Bugmenot's programmer, who is believed to hail from Australia, argues that registration enables spam, wastes time, and-because so many users lie when filling out registration forms-generates useless demographic data. Bugmenot claims only to accept logins for free services and promises to remove any that point to premium content. No news outlet has taken serious action against the site, although some regularly delete posted logins.
New internet speed record
While millions of ordinary internet users use broadband services that blow away old dialup connections, a select few can access a next-generation network that runs over 100 times faster than today's cable and DSL links.
The Internet2 project is an experimental digital playground intended to generate improvements for the world's data highway. Only universities, companies, and institutions can access this turbo-charged pipeline, which bypasses many of the delays and logjams that affect conventional internet traffic.
It also enables some amazing experiments. One of Internet2's most prominent benefits is high-resolution videoconferencing, in which people can send live pictures back and forth without glitches or distortion. This month, researchers set a new speed record, sending 859 gigabytes of data in less than 17 minutes, a rate 10,000 times faster than typical home broadband.
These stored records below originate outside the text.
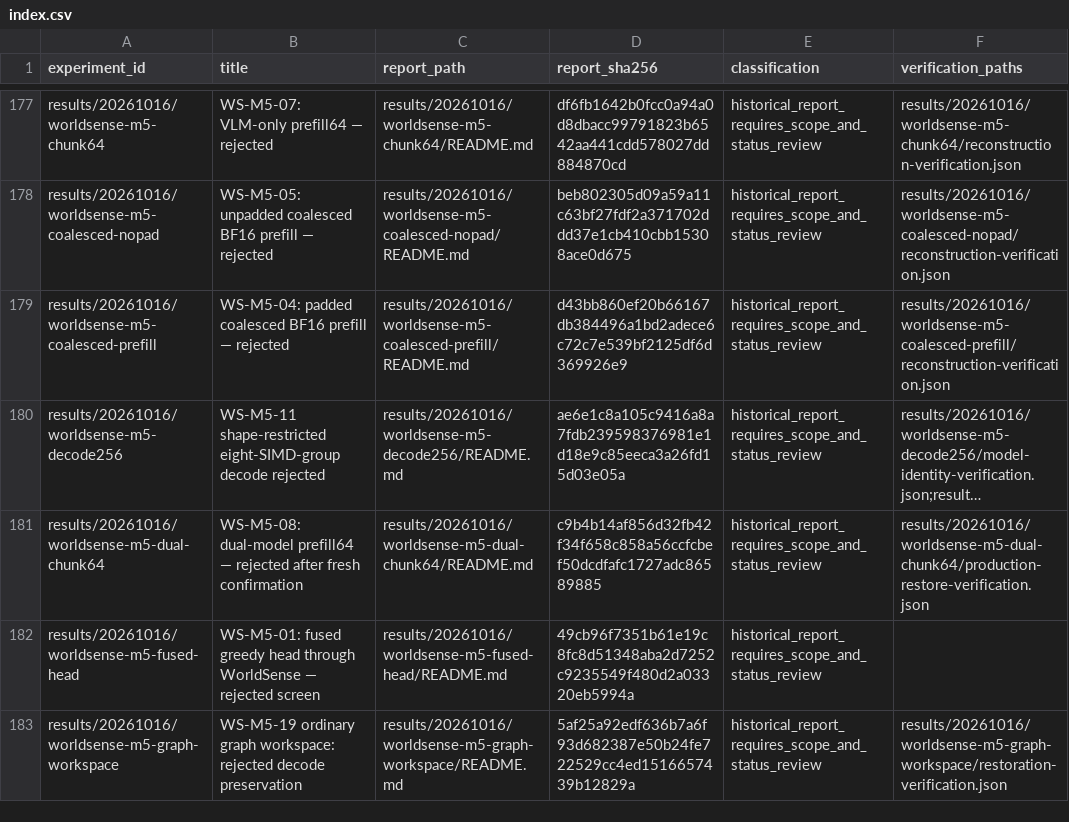
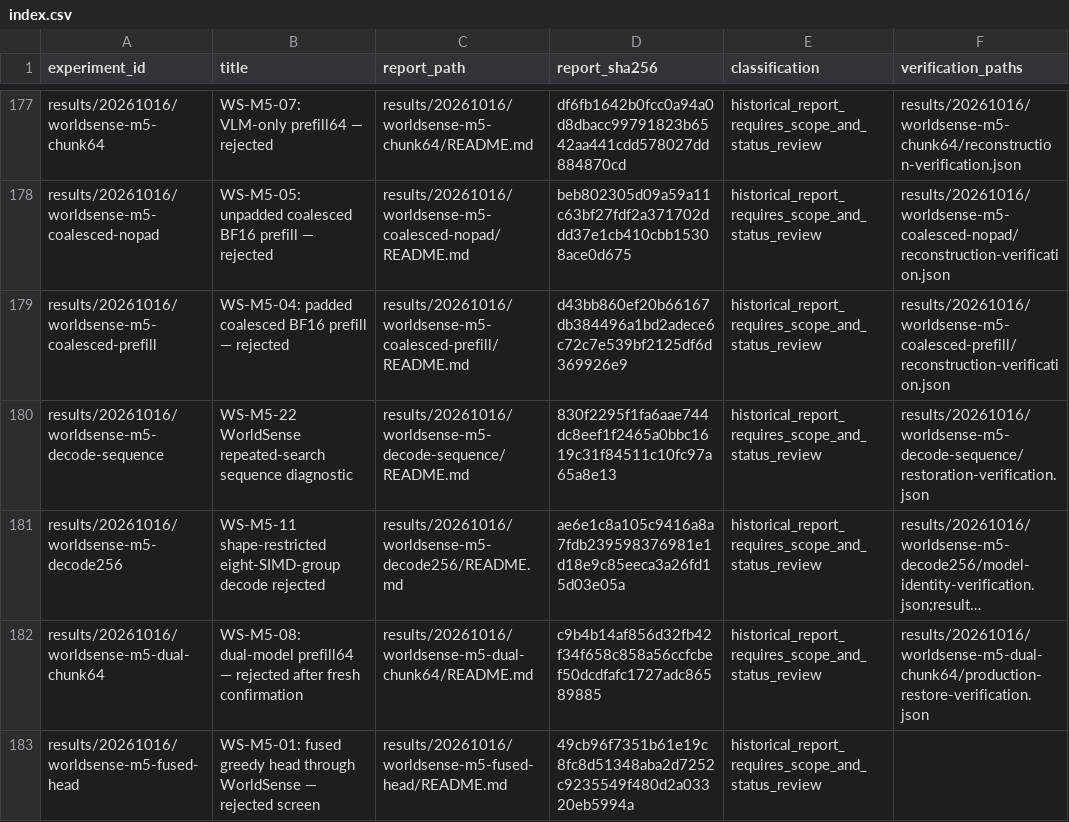
Before and after one commit to CantorAI/Garnet, a CSV file: docs/research/metal-method-evidence/index.csv, drawn as a sheet; only a part is shown, gaps mark what is left out; the shorter side is filled out with more unchanged rows; long unchanged cells end in …; the diff names each change by its address in the sheet, - before the commit and + after, or states it on an @@ line.

Commit message:
research: record WS22 WorldSense sequence and timing-boundary diagnosis

```diff
--- a/docs/research/metal-method-evidence/index.csv
+++ b/docs/research/metal-method-evidence/index.csv
+row 180: results/20261016/worldsense-m5-decode-sequence | WS-M5-22 WorldSense repeated-search sequence diagnostic | results/20261016/worldsense-m5-decode-sequence/README.md | 830f2295f1fa6aae744dc8eef1f2465a0bbc1619c31f84511c10fc97a65a8e13 | historical_report_requires_scope_and_status_review | results/20261016/worldsense-m5-decode-sequence/restoration-verification.json
```
Also changed, not shown: 54 other files.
While Internet2's tinkerers get to play with advanced connectivity, their project harkens back to the early years of the internet, before the web boom, which some saw as robbing bandwidth from academics and researchers. Internet2 was created to give reign to educators and the technology elite, as the regular internet once did.
Bits & Megabytes
- Some Philadelphia city officials want to blanket their city with wireless internet access, using a $10 million network of Wi-Fi hot spots. Thousands of small transmitters would be installed to carry the broadband signal. The taxpayer-funded "free" or deeply discounted service could challenge commercial internet providers.
- Honda and IBM plan a new speech-recognition system that will give drivers directions without tapping console buttons. This $2,000 option on 2005 models stores more than 1.7 million street and city names in the continental United States.
- Pfizer filed federal lawsuits against the operators of 18 websites that allegedly sell illicit knockoffs of the cholesterol-lowering drug Lipitor. Company officials say these online marketers pitch generic versions of the medication, although the pills are still protected by patent and unavailable to off-brand manufacturers.
- Intel sent bad news to those hoping for a technology rebound, predicting bleak third-quarter sales. The Pentium maker said sales of microprocessors were soft and flash-memory-chip shipments were below expectations. Chip sales can be a bellwether to other high-tech businesses.
- A California man was arrested and accused of stalking his ex-girlfriend by attaching a GPS device to her car. Police alleged that 32-year-old Ara Gabrielyan attached a cell phone to the unidentified woman's car, allowing him to surprise her at a bookstore, an airport, and numerous other places. The suspect was caught after she spotted him under the car, trying to change the cell phone's battery.